Ida M. Tarbell’s name would become synonymous with the term muckraker after publication of her 19-part expose of the business practices of John D. Rockefeller’s Standard Oil Company that had destroyed her father’s oil business, as well as many other small oil related companies in Pennsylvania’s oil region in the 1870s. Tarbell’s work entitled “The History of The Standard Oil Company” was originally published as a series in McClure’s Magazine and later in book form in 1904. It would become a notable example of investigative journalism, know during the Gilded Age as muckraking, that would lead to the Progressive Era in America, and would exposed the shady business practices, most notably the monopoly, of many of the county’s captains of industry.

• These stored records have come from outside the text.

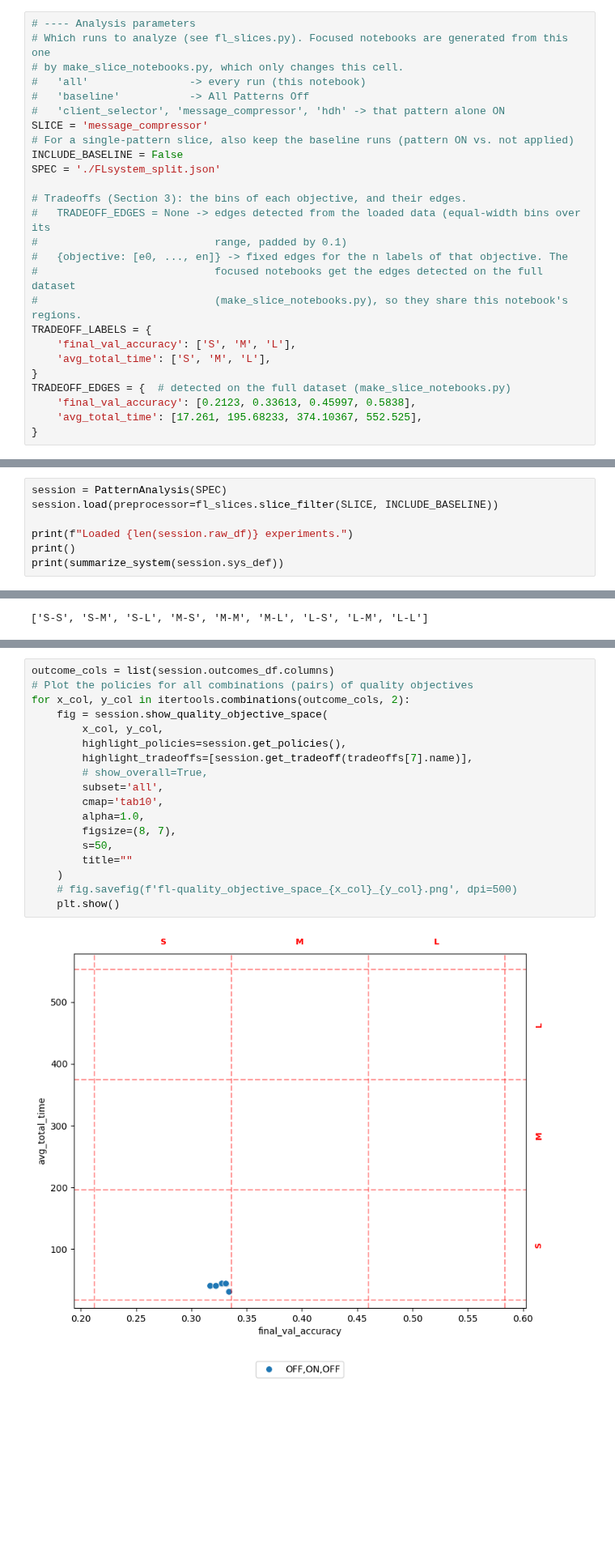
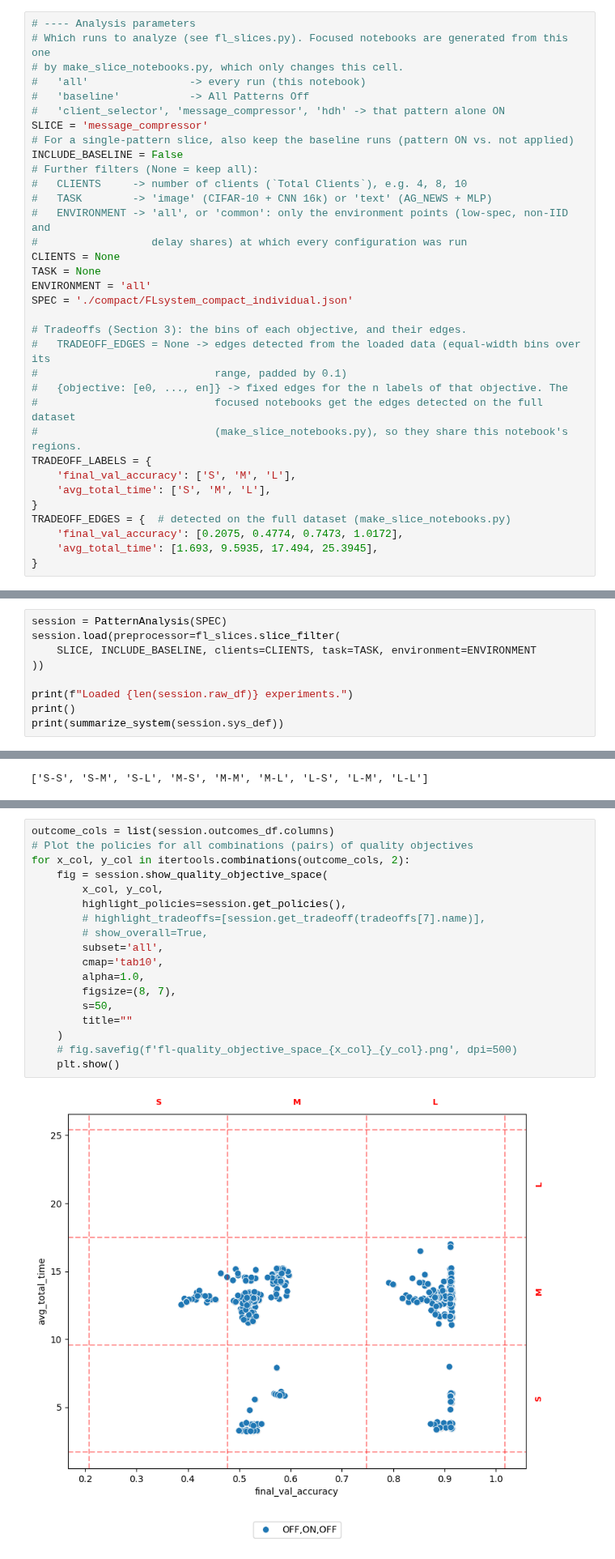
Before and after one commit to andresdp/patterns-sa, a Jupyter notebook: federatedlearning/analysis-fl-message-compressor.ipynb, the cells around one changed output, grey strips where cells are left out. Shown at 81% size. Cells and saved outputs as stored; diff of their text form; blank space fills up the shorter version.

```diff
--- a/federatedlearning/analysis-fl-message-compressor.ipynb
+++ b/federatedlearning/analysis-fl-message-compressor.ipynb
@@ -48,7 +45,15 @@ import fl_slices
 SLICE = 'message_compressor'
 # For a single-pattern slice, also keep the baseline runs (pattern ON vs. not applied)
 INCLUDE_BASELINE = False
-SPEC = './FLsystem_split.json'
+# Further filters (None = keep all):
+#   CLIENTS     -> number of clients (`Total Clients`), e.g. 4, 8, 10
+#   TASK        -> 'image' (CIFAR-10 + CNN 16k) or 'text' (AG_NEWS + MLP)
+#   ENVIRONMENT -> 'all', or 'common': only the environment points (low-spec, non-IID and
+#                  delay shares) at which every configuration was run
+CLIENTS = None
+TASK = None
+ENVIRONMENT = 'all'
+SPEC = './compact/FLsystem_compact_individual.json'
 
 # Tradeoffs (Section 3): the bins of each objective, and their edges.
 #   TRADEOFF_EDGES = None -> edges detected from the loaded data (equal-width bins over its
@@ -61,8 +66,8 @@ TRADEOFF_LABELS = {
     'avg_total_time': ['S', 'M', 'L'],
 }
 TRADEOFF_EDGES = {  # detected on the full dataset (make_slice_notebooks.py)
-    'final_val_accuracy': [0.2123, 0.33613, 0.45997, 0.5838],
-    'avg_total_time': [17.261, 195.68233, 374.10367, 552.525],
+    'final_val_accuracy': [0.2075, 0.4774, 0.7473, 1.0172],
+    'avg_total_time': [1.693, 9.5935, 17.494, 25.3945],
 }
 # %% [markdown]
 ## 1. Load System & Model Summary (R4)
@@ -75,7 +80,9 @@ R4/U2) so the system's decisions, policies, parameter bindings, and
 configuration coverage are visible before any analysis is built on top of it.
 # %%
 session = PatternAnalysis(SPEC)
-session.load(preprocessor=fl_slices.slice_filter(SLICE, INCLUDE_BASELINE))
+session.load(preprocessor=fl_slices.slice_filter(
+    SLICE, INCLUDE_BASELINE, clients=CLIENTS, task=TASK, environment=ENVIRONMENT
+))
 
 print(f"Loaded {len(session.raw_df)} experiments.")
 print()
@@ -275,23 +290,23 @@ All three parameter kinds are candidate *explanations* of the objectives: Sectio
 # %%
 outcome_cols = list(session.outcomes_df.columns)
 # Plot the policies for all combinations (pairs) of quality objectives
 for x_col, y_col in itertools.combinations(outcome_cols, 2):
     fig = session.show_quality_objective_space(
         x_col, y_col,
         highlight_policies=session.get_policies(),
-        highlight_tradeoffs=[session.get_tradeoff(tradeoffs[7].name)],
+        # highlight_tradeoffs=[session.get_tradeoff(tradeoffs[7].name)],
         # show_overall=True,
         subset='all',
         cmap='tab10',
         alpha=1.0,
         figsize=(8, 7),
         s=50,
         title=""
     )
     # fig.savefig(f'fl-quality_objective_space_{x_col}_{y_col}.png', dpi=500)
     plt.show()
 # %% [output]
-[figure, old version]
+[figure, new version]
 # %% [markdown]
 ### Reading the objective space
 
```
Also changed, not shown: parts of 55 cells of this notebook, 54 other files.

Ida Tarbell was born in a log cabin 1857 in Hatch Hollow in Amity Township in southeastern Erie County, Pennsylvania, in 1857. Later, the Tarbell family moved to Titusville, Pennsylvania, home of the new oil industry, which began in 1859 with Edwin Drake’s first successful oil well there. Her father, Frank Tarbell, had begun in business building oil storage tanks, then switched to oil production and refining. The family grew prosperous, and Ida was able to attend Allegheny College in Meadville, Pennsylvania, in 1880.
John D. Rockefeller, the head of The Standard Oil Company based in Cleveland, Ohio, had already begun to build a monopoly over the oil industry buy buying out smaller competitors and forcing many out of business as Standard Oil grew. In 1871, the Cleveland Massacre saw many oil producers in Ohio and Western Pennsylvania, including Frank Tarbell, face the choice of sell their companies to the young John D. Rockefeller and his Standard Oil or try to compete and face financial ruin. Thirty years later, Ida Tarbell would write the articles and book that would expose Rockefeller’s practices, but they not totally bring down Standard Oil. In 1911, the U.S Supreme Court ruled that Standard Oil had violated the Sherman Antitrust Act and ordered the company broken up into so-called baby Standards. Today, the remnants of the once mighty Standard Oil are still visible in the form of Chevron and ExxonMobile.
Tarbell was one of the most influential muckrakers of the Gilded Age, even though she did not care for the association with the term as she did not consider herself a writer. Her interviews with Standard Oil officials Henry Rogers, arranged by his friend Mark Twain, and Rockefeller’s partner Henry Flagler gave her a great deal of information on Standard Oil’s business practices. It seems the two felt Tarbell was writing a flattering article about the company.
Tarbell did not support the suffrage movement, a growing movement attempting to get the right to vote for women, feeling the movement contradicted her own convictions and refused repeated pleas to endorse the movement.
Ida Tarbell died in Connecticut in 1944 at the age of 86 and is buried in Woodlawn Cemetery in Titusville. She will be remembered as the muckraker who took on John D. Rockefeller. Rockefeller, despite her efforts, remained one of the richest men in the world until his death in 1937.